Eastern African countries are experiencing a severe drought that has decimated livelihoods in vulnerable regions, with millions in need of emergency support. Kenya is no exception, with all the 24 arid and semi-arid counties facing a harsh drought, and thousands facing famine. These are the adverse impacts of global climate change, for which Africa and other developing countries bear the brunt through decreased rainfall, increasing temperatures and water shortage that affect their very survival.
It is just the beginning, and will get pretty worse in coming decades. Africa’s limited adaptive capacity, grinding poverty and economic deprivation makes it more vulnerable than other regions of the world. Studies estimate that up to a quarter of Africa’s population is at risk of extinction in the next 50 years if nothing is done to limit effects of emissions and scale up adaptation measures.
More than 200 countries are meeting in Marrakech, Morroco, to discuss how to implement Paris accords on climate. Resistance by developed countries in taking urgent measures to reduce emissions has led to protracted negotiations for many years. In Kyoto, the agreement was a legally binding obligation on developed countries to commit to specific targets in greenhouse gas emissions. Last year, this was varied in Paris to commit all nations — especially the top three polluters China, US and India — to contribute to actions to reduce emissions after 2020, with a mechanism to monitor compliance and reporting. Over 100 countries have ratified the agreement that came into effect this month.
Developing countries require finance to meet their obligations in reducing emissions, and adapting to climate change. Developed countries have committed to a $100 billion fund target annually by the year 2020 for mitigation and adaptation. Mitigation means actions to limit dangerous climate change through reduction of greenhouse gas emissions. Adaptation refers to projects or measures to limit the effects of actual or expected climate change through investment in sustainable development projects that enhance resilience. Developing countries may apply for these funds, albeit through a stringent process that may take years, and that undermine the commitment to inclusiveness.
African countries have accessed just around three per cent of the global climate funds in 2014. Nearly half the funds available have gone into mitigation programmes, mostly outside Sub-Saharan Africa. Out of $2.8 billion multilateral climate funds approved this year, $630 million will go to projects in Sub-Saharan Africa. Few African countries have so far got approvals for projects from the Green Climate Fund set up in 2010. Certainly, Kenya is not among the 56 projects in the pipeline by the Fund although the National Environment Management Authority has been fully accredited for direct access.

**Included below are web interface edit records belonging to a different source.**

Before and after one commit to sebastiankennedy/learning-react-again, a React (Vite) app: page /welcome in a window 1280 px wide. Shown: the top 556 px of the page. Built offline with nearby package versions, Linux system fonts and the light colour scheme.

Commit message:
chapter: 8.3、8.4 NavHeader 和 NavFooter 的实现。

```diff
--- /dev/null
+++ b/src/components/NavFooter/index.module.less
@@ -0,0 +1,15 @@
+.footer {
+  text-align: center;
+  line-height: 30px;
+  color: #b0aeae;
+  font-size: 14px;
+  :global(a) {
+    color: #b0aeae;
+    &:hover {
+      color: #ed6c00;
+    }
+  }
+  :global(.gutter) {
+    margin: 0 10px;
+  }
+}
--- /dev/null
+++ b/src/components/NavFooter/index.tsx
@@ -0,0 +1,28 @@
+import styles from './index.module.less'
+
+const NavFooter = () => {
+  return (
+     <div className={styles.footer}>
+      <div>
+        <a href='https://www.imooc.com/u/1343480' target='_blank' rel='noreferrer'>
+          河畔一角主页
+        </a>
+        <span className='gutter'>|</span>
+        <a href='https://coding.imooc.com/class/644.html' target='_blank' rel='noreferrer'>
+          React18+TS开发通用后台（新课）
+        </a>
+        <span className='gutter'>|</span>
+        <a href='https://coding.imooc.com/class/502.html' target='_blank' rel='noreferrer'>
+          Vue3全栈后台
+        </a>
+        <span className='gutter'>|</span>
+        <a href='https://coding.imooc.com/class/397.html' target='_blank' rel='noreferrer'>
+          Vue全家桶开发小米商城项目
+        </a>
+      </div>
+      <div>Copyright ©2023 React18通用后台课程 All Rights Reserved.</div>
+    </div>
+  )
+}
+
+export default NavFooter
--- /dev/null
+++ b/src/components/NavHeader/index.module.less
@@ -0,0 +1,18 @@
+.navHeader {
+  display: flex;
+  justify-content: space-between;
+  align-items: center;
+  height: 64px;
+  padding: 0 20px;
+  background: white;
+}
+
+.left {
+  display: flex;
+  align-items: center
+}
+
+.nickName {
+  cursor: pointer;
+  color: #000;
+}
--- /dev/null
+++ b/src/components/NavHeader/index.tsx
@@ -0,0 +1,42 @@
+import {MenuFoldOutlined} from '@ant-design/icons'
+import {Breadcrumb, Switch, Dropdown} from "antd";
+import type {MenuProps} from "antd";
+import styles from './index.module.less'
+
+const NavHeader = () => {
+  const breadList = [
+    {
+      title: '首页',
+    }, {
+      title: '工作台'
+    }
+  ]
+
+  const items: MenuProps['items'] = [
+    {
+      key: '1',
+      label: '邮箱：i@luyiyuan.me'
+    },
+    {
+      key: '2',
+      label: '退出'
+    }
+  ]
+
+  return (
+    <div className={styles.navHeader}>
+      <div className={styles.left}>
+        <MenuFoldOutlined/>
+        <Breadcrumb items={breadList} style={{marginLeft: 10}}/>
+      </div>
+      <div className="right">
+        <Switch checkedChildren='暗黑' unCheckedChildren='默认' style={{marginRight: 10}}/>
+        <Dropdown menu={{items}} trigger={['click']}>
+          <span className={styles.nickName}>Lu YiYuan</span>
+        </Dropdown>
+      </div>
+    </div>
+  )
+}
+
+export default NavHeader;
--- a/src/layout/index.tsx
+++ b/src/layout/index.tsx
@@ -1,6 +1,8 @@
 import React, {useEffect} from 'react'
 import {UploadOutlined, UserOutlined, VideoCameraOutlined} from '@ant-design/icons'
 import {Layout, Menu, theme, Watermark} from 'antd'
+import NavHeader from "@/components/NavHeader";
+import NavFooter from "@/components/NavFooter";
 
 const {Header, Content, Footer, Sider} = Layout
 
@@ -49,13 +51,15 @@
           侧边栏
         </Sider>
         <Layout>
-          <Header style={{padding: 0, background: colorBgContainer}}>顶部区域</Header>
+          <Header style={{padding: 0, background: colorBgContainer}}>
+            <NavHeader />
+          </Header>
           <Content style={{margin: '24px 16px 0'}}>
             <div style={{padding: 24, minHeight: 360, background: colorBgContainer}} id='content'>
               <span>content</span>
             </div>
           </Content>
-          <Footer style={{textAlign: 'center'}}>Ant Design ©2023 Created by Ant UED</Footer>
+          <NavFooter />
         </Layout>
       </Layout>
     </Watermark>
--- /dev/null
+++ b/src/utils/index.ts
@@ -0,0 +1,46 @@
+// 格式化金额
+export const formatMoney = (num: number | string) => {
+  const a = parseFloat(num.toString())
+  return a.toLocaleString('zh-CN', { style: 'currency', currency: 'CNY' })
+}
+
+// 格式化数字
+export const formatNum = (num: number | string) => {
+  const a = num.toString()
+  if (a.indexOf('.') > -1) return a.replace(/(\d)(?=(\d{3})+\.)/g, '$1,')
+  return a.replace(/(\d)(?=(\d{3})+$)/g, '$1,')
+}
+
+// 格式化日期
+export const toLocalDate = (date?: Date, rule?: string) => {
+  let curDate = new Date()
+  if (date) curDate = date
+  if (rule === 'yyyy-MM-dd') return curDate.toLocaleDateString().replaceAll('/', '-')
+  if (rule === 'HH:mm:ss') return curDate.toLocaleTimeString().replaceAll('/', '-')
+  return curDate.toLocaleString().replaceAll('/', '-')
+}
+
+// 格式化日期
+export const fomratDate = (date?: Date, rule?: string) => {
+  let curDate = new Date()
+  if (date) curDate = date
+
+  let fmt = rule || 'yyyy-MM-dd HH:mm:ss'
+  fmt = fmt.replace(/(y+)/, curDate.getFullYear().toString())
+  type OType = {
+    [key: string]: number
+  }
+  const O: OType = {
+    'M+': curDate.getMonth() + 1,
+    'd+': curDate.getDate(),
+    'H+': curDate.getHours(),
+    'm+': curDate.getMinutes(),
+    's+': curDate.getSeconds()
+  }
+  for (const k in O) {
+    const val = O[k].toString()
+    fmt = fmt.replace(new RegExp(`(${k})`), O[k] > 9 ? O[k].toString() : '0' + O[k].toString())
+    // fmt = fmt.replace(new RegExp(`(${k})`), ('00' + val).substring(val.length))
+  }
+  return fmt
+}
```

Multilateral funds can also be accessed through institutions such as the UNDP, AfDB, IFC, DfiD and others who also provide the technical assistance in making project proposals. In 2014, the government received $10 million from the Adaptation Fund towards ‘Integrated Programme to Build Resilience to Climate Change’ in selected counties. But that’s hardly anything to write home about. It is estimated that the last drought which ended in 2012 cost the pastoralist communities in the country over $10 billion. The government estimates that it will require at least $1 billion annually to mitigate against the effects of climate change in arid and semi-arid areas of the country.
Which agency should receive or manage such funds, which areas should be given priority and how the funds can be tracked to ensure the most vulnerable benefit are matters the government must deal. The government also has a mandate to provide specific funds to counties in the arid regions for adaptation.